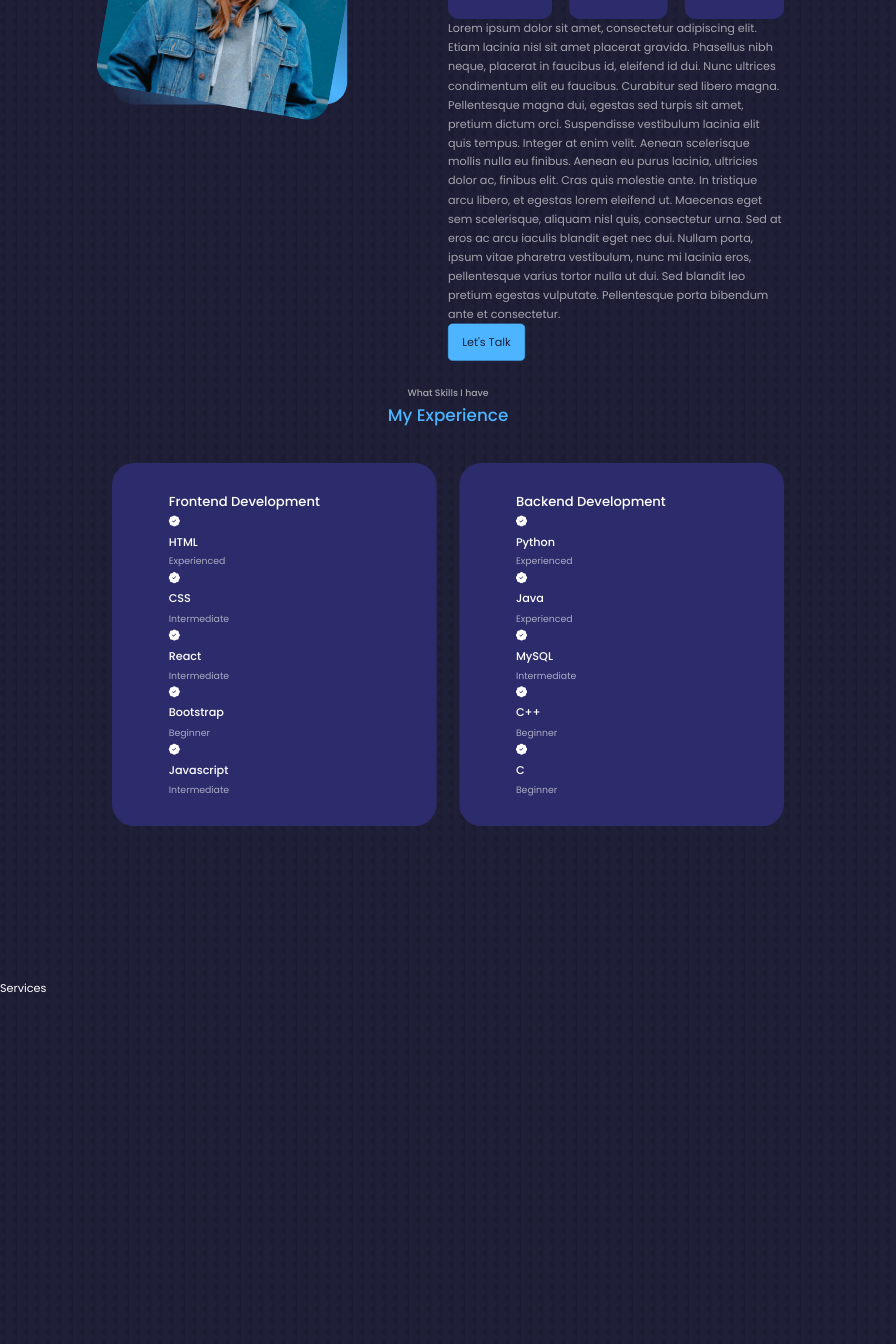
Repository: smallchungus/resumeWebsite
Page: / (app in hello/)
These files come from the project's save history. The page is drawn as it stood at one moment and after the next save; the edit follows.
The browser window is 1280 px wide. The pictures show the part of the page from y = 1146 to 3066 px (the page is 5835 px tall), at 70% of full size.
The project was rebuilt for these pictures with package versions that can differ from the ones it lists, and the page was loaded fresh each time. Also part of the build but not shown: hello/src/components/portfolio/portfolio.css, hello/src/components/contact/contact.css, hello/src/components/footer/footer.css. Imported but missing from the stored project, and not drawn on this page: hello/src/assets/cv.pdf.

Above is the page before, as saved 2023-03-23 19:05:25.

### hello/public/index.html
<!DOCTYPE html>
<html lang="en">

<head>
    <meta charset="UTF-8">
    <meta http-equiv="X-UA-Compatible" content="IE=edge">
    <meta name="viewport" content="width-device-width, initial-scale=1.0">
    <title>Resume Portfolio Website</title>
</head>
<body>
    <div id="root"></div>
</body>
</html>

### hello/src/App.jsx
import React from 'react'
import Header from './components/header/Header'
import Nav from './components/nav/Nav'
import About from './components/about/About'
import Experience from './components/experience/Experience'
import Services from './components/services/Services'
import Portfolio from './components/portfolio/Portfolio'
import Testimonial from './components/testimonial/Testimonial'
import Contact from './components/contact/Contact'
import Footer from './components/footer/Footer'

const App = () => {
  return (
    <>
    <Header />
    <Nav />
    <About />
    <Experience />
    <Services />
    <Portfolio />
    <Testimonial />
    <Contact />
    <Footer />
    </>
  )
}

export default App

### hello/src/index.css
@import url('https://fonts.googleapis.com/css2?family=Poppins:wght@300;400;500;600&display=swap');

*{
    margin: 0;
    padding: 0;
    border :0;
    outline: 0;
    box-sizing: border-box;
    list-style: none;
    text-decoration: none;

}

:root {
    --color-bg: #1f1f38;
    --color-bg-variant: #2c2c6c;
    --color-primary: #4db5ff;
    --color-primary-variant: rgba(77, 181, 255, 0.4);
    --color-white: #fff;
    --color-light: rgba(255,255,255,0.6);

    --transition: all 400ms ease;

    --container-width-lg: 75%;
    --container-width-md: 86%;
    --container-width-sm: 90%;

}

html{
    scroll-behavior: smooth;
}

body{
    font-family: 'Poppins', sans-serif;
    background: var(--color-bg);
    color: var(--color-white);
    line-height: 1.7;
    background-image: url(../src/assets/bg-texture.png)
}

/* ======================= General Styles =================*/

.container{
    width: var(--container-width-lg);
    margin: 0 auto;
}

h1,h2,h3,h4,h5{
    font-weight: 500;
}

h1{
    font-size:2.5rem;

}

section {
    margin-top: 8rem;
    height: 100vh;
}

section > h2, section > h5 {
    text-align: center;
    color: var(--color-light);
}

section > h2 {
    color: var(--color-primary);
    margin-bottom: 3rem;
}

.text-light{
    color:var(--color-light);
}

a{
    color: var(--color-primary);
    transition: var(--transition);
}

a:hover{
    color: var(--color-white);
}

.btn{
    width: max-content;
    display: inline-block;
    color: var(--color-primary);
    padding: 0.75rem 1.2rem;
    border-radius: 0.4rem;
    cursor: pointer;
    border: 1px solid var(--color-primary);
    transition: var( --transition );
}

.btn:hover{
    background: var(--color-white);
    color: var(--color-bg);
    border-color: transparent;
}

.btn-primary{
    background: var(--color-primary);
    color: var(--color-bg);
}

img{
    display: block;
    width: 100%;
    object-fit: cover;
}


/*==================Media Queries (Medium Devices ) ============= */
@media screen and (max-width: 1024px) {
    .container{
        width: var(--container-width-md);
    }

    section{
        margin-top: 6rem;
    }
}

/*==================Media Queries (Small Devices ) ============= */
@media screen and (max-width: 600px) {
    .container{
        width: var(--container-width-sm);
    }

    section > h2{
        margin-top: 2rem;
    }
}

### hello/src/components/header/Header.jsx
import React from 'react'
import './header.css'
import CTA from './CTA'
import ME from '../../assets/me.png'
import HeaderSocials from './HeaderSocials'
const Header = () => {
  return (
    <header>
      <div className="container header_container">
        <h5>Hello I'm</h5>
        <h1>William Chen</h1>
        <h5 className='text-light'>Fullstack Developer</h5>
        <CTA />
        <HeaderSocials/>

        <div className="me">
          <img src={ME} alt="me" />
        </div>

        <a href='#contact' className='scroll_down'>Scroll down</a>
      </div>
    </header>
  )
}

export default Header

### hello/src/components/nav/Nav.jsx
import React from 'react'
import './nav.css'
import {AiOutlineHome} from 'react-icons/ai'
import {AiOutlineUser}  from 'react-icons/ai'
import {BiBook} from 'react-icons/bi'
import {RiServiceLine} from 'react-icons/ri'
import {BiMessageSquareDetail} from 'react-icons/bi'
import {useState} from 'react'

const Nav = () => {
  const[activeNav, setActiveNav] = useState('#');
  return (
    <nav>
      <a href="#" onClick={() => setActiveNav('#')} className={activeNav === '#' ? 'active' : ''}><AiOutlineHome/></a>
      <a href="#about" onClick={() => setActiveNav('#about')} className={activeNav === '#about' ? 'active' : ''}><AiOutlineUser/></a>
      <a href="#experience" onClick={() => setActiveNav('#experience')} className={activeNav === '#experience' ? 'active' : ''}><BiBook/></a>
      <a href="#services" onClick={() => setActiveNav('#services')} className={activeNav === '#services' ? 'active' : ''}><RiServiceLine/></a>
      <a href="#contact" onClick={() => setActiveNav('#contact')} className={activeNav === '#contact' ? 'active' : ''}><BiMessageSquareDetail/></a>
    </nav>
  )
}

export default Nav

### hello/src/components/about/About.jsx
import React from 'react'
import './about.css'
import ME from '../../assets/me-about.jpg'
import {FiAward} from 'react-icons/fi'
import {FiUsers} from 'react-icons/fi'
import {VscFolderLibrary} from 'react-icons/vsc'

const About = () => {
  return (
    <section id='about'>
      <h5>Get To Know </h5>
      <h2>About Me</h2>

      <div className="container about_container">
        <div className="about_me" >
          <div className="about_me-image">
          <img src={ME} alt="About Image" />
          </div>
        </div>

        <div className="about_content">
          <div className="about_cards">
            <article className="about_card">
              <FiAward className='about_icon'/>
              <h5>Experience</h5>
              <small>1 Year Working</small>
            </article>
            <article className="about_card">
              <FiUsers className='about_icon'/>
              <h5>Clients</h5>
              <small>200+ clients worldwide</small>
            </article>
            <article className="about_card">
              <VscFolderLibrary className='about_icon'/>
              <h5>Projects</h5>
              <small>80+ completed</small>
            </article>
          </div>
          <p>
          Lorem ipsum dolor sit amet, consectetur adipiscing elit. Etiam lacinia nisl sit amet placerat gravida. Phasellus nibh neque, placerat in faucibus
          id, eleifend id dui. Nunc ultrices condimentum elit eu faucibus. Curabitur sed libero magna. Pellentesque magna dui, egestas sed turpis
          sit amet, pretium dictum orci. Suspendisse vestibulum lacinia elit quis tempus. Integer at enim velit. Aenean scelerisque mollis nulla eu finibus. Aenean eu purus lacinia, ultricies dolor ac, finibus elit.
          Cras quis molestie ante. In tristique arcu libero, et egestas lorem eleifend ut. Maecenas eget sem scelerisque, aliquam nisl quis, consectetur urna. Sed at eros ac arcu iaculis blandit eget nec dui. Nullam porta,
          ipsum vitae pharetra vestibulum, nunc mi lacinia eros, pellentesque varius tortor nulla ut dui. Sed blandit leo pretium egestas vulputate. Pellentesque porta bibendum ante et consectetur.
          </p>
          <a href="#contact" className='btn btn-primary'>Let's Talk</a>

        </div>
      </div>
    </section>
  )
}

export default About

### hello/src/components/experience/Experience.jsx
import React from 'react'
import './experience.css'
import {BsPatchCheckFill} from'react-icons/bs'



const Experience = () => {
  return (
    <section id='experience'>
      <h5>What Skills I have</h5>
      <h2>My Experience</h2>

      <div className="container experience_container">
        <div className="experience_frontend">
          <h3>Frontend Development</h3>
          <div className="experience_content">
            <article className='experience_details'>
              <BsPatchCheckFill />
              <h4>HTML</h4>
              <small className='text-light' >Experienced </small>
            </article>
            <article className='experience_details'>
              <BsPatchCheckFill />
              <h4>CSS</h4>
              <small className='text-light' >Intermediate </small>
            </article>
            <article className='experience_details'>
              <BsPatchCheckFill />
              <h4>React</h4>
              <small className='text-light' >Intermediate </small>
            </article>
            <article className='experience_details'>
              <BsPatchCheckFill />
              <h4>Bootstrap</h4>
              <small className='text-light' >Beginner </small>
            </article>
            <article className='experience_details'>
              <BsPatchCheckFill />
              <h4>Javascript</h4>
              <small className='text-light' >Intermediate </small>
            </article>
          </div>
        </div>



        <div className="experience_backend">
          <h3>Backend Development</h3>
          <article className='experience_details'>
              <BsPatchCheckFill />
              <h4>Python</h4>
              <small className='text-light' >Experienced </small>
            </article>
            <article className='experience_details'>
              <BsPatchCheckFill />
              <h4>Java</h4>
              <small className='text-light' >Experienced </small>
            </article>
            <article className='experience_details'>
              <BsPatchCheckFill />
              <h4>MySQL</h4>
              <small className='text-light' >Intermediate </small>
            </article>
            <article className='experience_details'>
              <BsPatchCheckFill />
              <h4>C++</h4>
              <small className='text-light' >Beginner </small>
            </article>
            <article className='experience_details'>
              <BsPatchCheckFill />
              <h4>C</h4>
              <small className='text-light' >Beginner </small>
            </article>
        </div>
      </div>
    </section>
  )
}

export default Experience

### hello/src/components/portfolio/Portfolio.jsx
import React from 'react'
import './portfolio.css'


const Portfolio = () => {
  return (
    < section id='portfolio'>Portfolio</section>
  )
}

export default Portfolio

### hello/src/components/testimonial/Testimonial.jsx
import React from 'react'
import './testimonial.css'
const Testimonial = () => {
  return (
    <section id='testimonials'>Testimonial</section>
  )
}

export default Testimonial

### hello/src/components/contact/Contact.jsx
import React from 'react'
import './contact.css'
const Contact = () => {
  return (
    <section id='contact'>Contact</section>
  )
}

export default Contact

### hello/src/components/header/header.css
header {
    height: 100vh;
    padding-top: 7rem;
    overflow: hidden;
}

.header_container{
    text-align: center;
    height: 100%;
    position: relative;
}

/*========================= CTA ======================= */
.cta {
    margin-top: 2.5rem;
    display: flex;
    gap: 1.2rem;
    justify-content: center;

}

/* ======================= Header Socials ==================== */
.header_socials {
    display: flex;
    flex-direction: column;
    align-items: center;
    gap: 0.8rem;
    position: absolute;
    left: 0;
    bottom: 3rem;

}

.header_socials::after{
    content: '';
    width: 1px;
    height: 2rem;
    background: var(--color-primary);
}

/* ===================== ME ==================*/

.me{
    background: linear-gradient(var(--color-primary), transparent);
    width: 22rem;
    height: 30rem;
    position: absolute;
    left: calc(50% - 11rem);
    margin-top: 4rem;
    border-radius: 12rem 12rem 0 0;
    overflow: hidden;
    padding: 5rem 1.5rem 1.5rem 1.5rem;

}

.scroll_down {
    position: absolute;
    right: -2.3rem;
    bottom: 5rem;
    transform: rotate(90deg);
    font-weight: 300;
    font-size: 0.9rem;
}

@media screen and (max-width: 600px) {
    header {
        height: 100vh;
    }
}

@media screen and (max-width: 600px)
{
    header {
        height: 100vh;
    }

    .header_socials, .scroll_down{
        display: none;
    }
}

### hello/src/components/header/CTA.jsx
import React from 'react'
import CV from '../../assets/cv.pdf'
const CTA = () => {
  return (
    <div className ='cta'>
        <a href={CV} download className='btn'>Download CV</a>
        <a href="#contact" className='btn btn-primary'>Let's Talk</a>
    </div>
  )
}

export default CTA

### hello/src/components/header/HeaderSocials.jsx
import React from 'react'
import {BsLinkedin} from 'react-icons/bs'
import {BsGithub} from 'react-icons/bs'
import {AiFillDribbbleSquare} from 'react-icons/ai'
const HeaderSocials = () => {
  return (
    <div className='header_socials'>
        <a href="https://linkedin.com/willchenn" target="_blank"><BsLinkedin></BsLinkedin></a>
        <a href="https://github.com/smallchungus" target="_blank"><BsGithub></BsGithub></a>
        <a href="https://dribble.com/" target="_blank"><AiFillDribbbleSquare></AiFillDribbbleSquare></a>
        </div>
  )
}

export default HeaderSocials

### hello/src/components/nav/nav.css
nav {
    background: rgba(0, 0, 0, 0.3);
    width: max-content;
    display: block;
    padding: 0.7rem 1.7rem;
    z-index: 2;
    position: fixed;
    left: 50%;
    transform: translateX(-50%);
    bottom: 2rem;
    display: flex;
    gap: 0.8rem;
    border-radius: 3rem;
    backdrop-filter: blur(15px);
}

nav a{
    background: transparent;
    padding: 0.9rem;
    border-radius: 50%;
    display: flex;
    color: var(--color-light);
    font-size: 1.1rem;
}

nav a:hover{
    background: rgba(0,0,0,0.3);
}

nav a.active {
    background: var(--color-bg);
    color: var(--color-white);
}

### hello/src/components/about/about.css
.about_container {
    display: grid;
    grid-template-columns: 35% 50%;
    gap: 15%;
}

.about_me {
    width: 100%;
    aspect-ratio: 1/1;
    border-radius: 2rem;
    background: linear-gradient(
        45deg,
        transparent,
        var(--color-primary),
        transparent
    );
    display: grid;
    place-items: center;
}

.about_me-image{
    border-radius: 2rem;
    overflow: hidden;
    transform: rotate(10deg);
    transition: var(--transition);

}

.about_me-image:hover{
    transform: rotate(0);
}

.about_cards{
    display: grid;
    grid-template-columns: repeat(3, 1fr);
    gap: 1.5rem;
}

.about_card {
    background: var(--color-bg-variant);
    border: 1px solid transparent;
    border-radius: 1rem;
    padding: 2rem;
    text-align: center;
    transition: var(--transition);
}

.about_card:hover {
    background: transparent;
    border-color: var(--color-primary-variant);
    cursor: default;
}

.about_icon {
    color: var(--color-primary);
    font-size: 1.4 rem;
    margin-bottom: 1rem;
}

.about_card h5 {
    font-size: 0.95rem;
}

.about_card small {
    font-size: 0.7 rem;
    color: var(--color-light);
}

.about_content p {
    margin: 2rem 0 2.6 rem;
    color: var(--color-light);
}

@media screen and (max-width: 1024px) {
    .about_container {
        grid-template-columns: 1fr;
        gap: 0;
    }

    .about_me {
        width: 50%;
        margin: 2rem auto 4rem;
    }

    .about_content p{
        margin: 1rem 0 1.5rem;
    }
}

@media screen and (max-width: 600px )
{
    .about_me{
        width: 65%;
        margin: 0 auto 3rem;
    }
    .about_cards {
        grid-template-columns: 1fr 1fr;
        gap: 1rem;
    }
    .about_content {
        text-align: center;
    }
    .about_content p {
        margin: 1.5rem 0;
    }
}

### hello/src/components/experience/experience.css
.experience_container{
    display: grid;
    grid-template-columns: 1fr 1fr;
    gap: 2rem;
}

.experience_container > div {
    background: var(--color-bg-variant);
    padding: 2.4rem 5rem;
    border-radius: 2rem;
    border: 1px solid transparent;
    transition: var(--transition);
}

.experience_container > div:hover {
    background: transparent;
    border-color: var(--color-primary-variant);
    cursor: default;
}

.experience_container > div h3 {

}

Loaded but not shown: hello/src/index.js (common file); hello/src/components/services/Services.jsx (common file); hello/src/components/footer/Footer.jsx (common file); hello/src/components/services/services.css (no stored copy; drawn as an empty file); hello/src/components/testimonial/testimonial.css (no stored copy; drawn as an empty file)

After the next save:
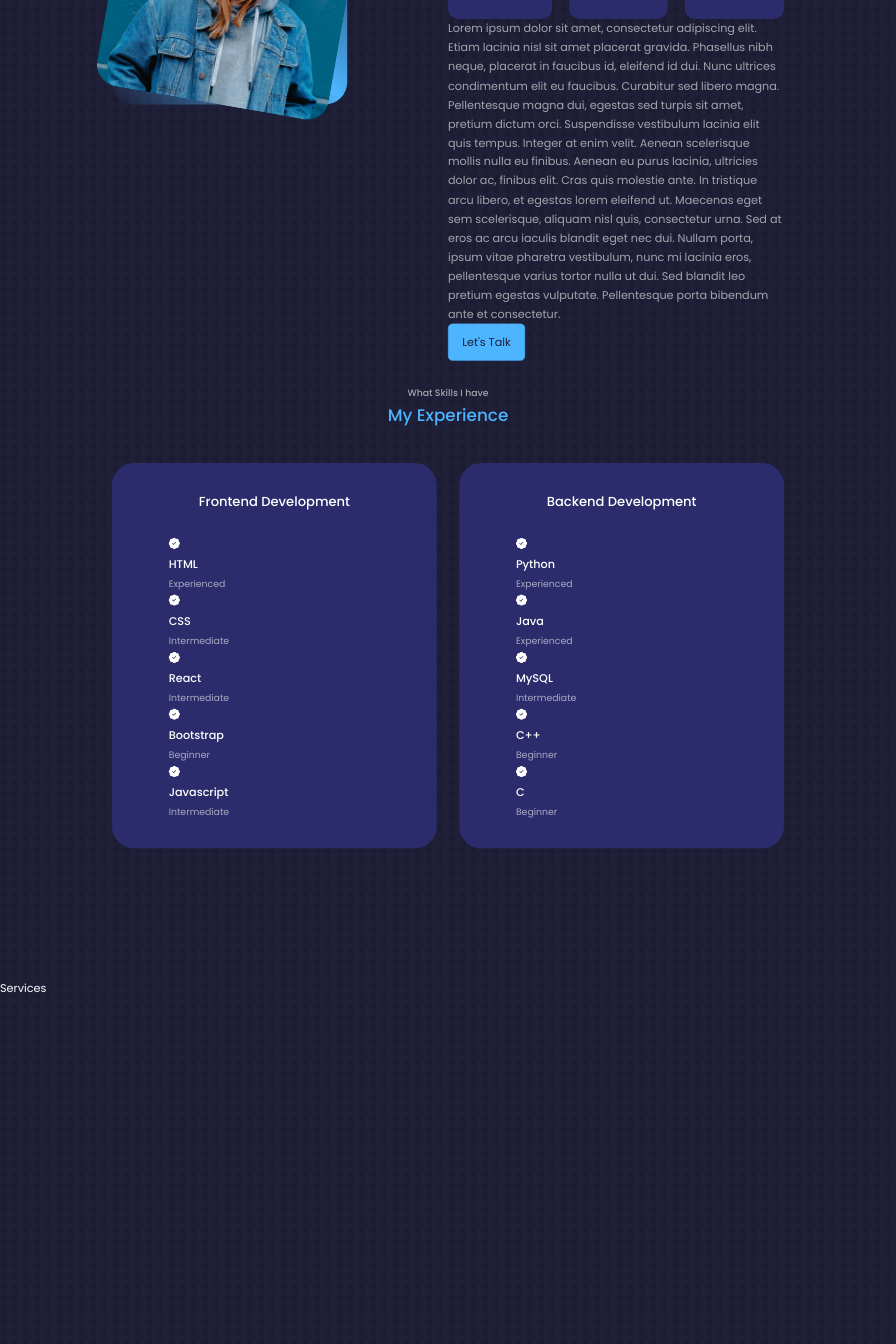
Saved 8 s later.
--- a/hello/src/components/experience/experience.css
+++ b/hello/src/components/experience/experience.css
@@ -19,5 +19,7 @@
 }
 
 .experience_container > div h3 {
+    text-align: center;
+    margin-bottom: 2rem;
 
 }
____
EXERCISE: Report all lines in the records that include the string "porta".

OUTPUT BELOW:
          Cras quis molestie ante. In tristique arcu libero, et egestas lorem eleifend ut. Maecenas eget sem scelerisque, aliquam nisl quis, consectetur urna. Sed at eros ac arcu iaculis blandit eget nec dui. Nullam porta,
          ipsum vitae pharetra vestibulum, nunc mi lacinia eros, pellentesque varius tortor nulla ut dui. Sed blandit leo pretium egestas vulputate. Pellentesque porta bibendum ante et consectetur.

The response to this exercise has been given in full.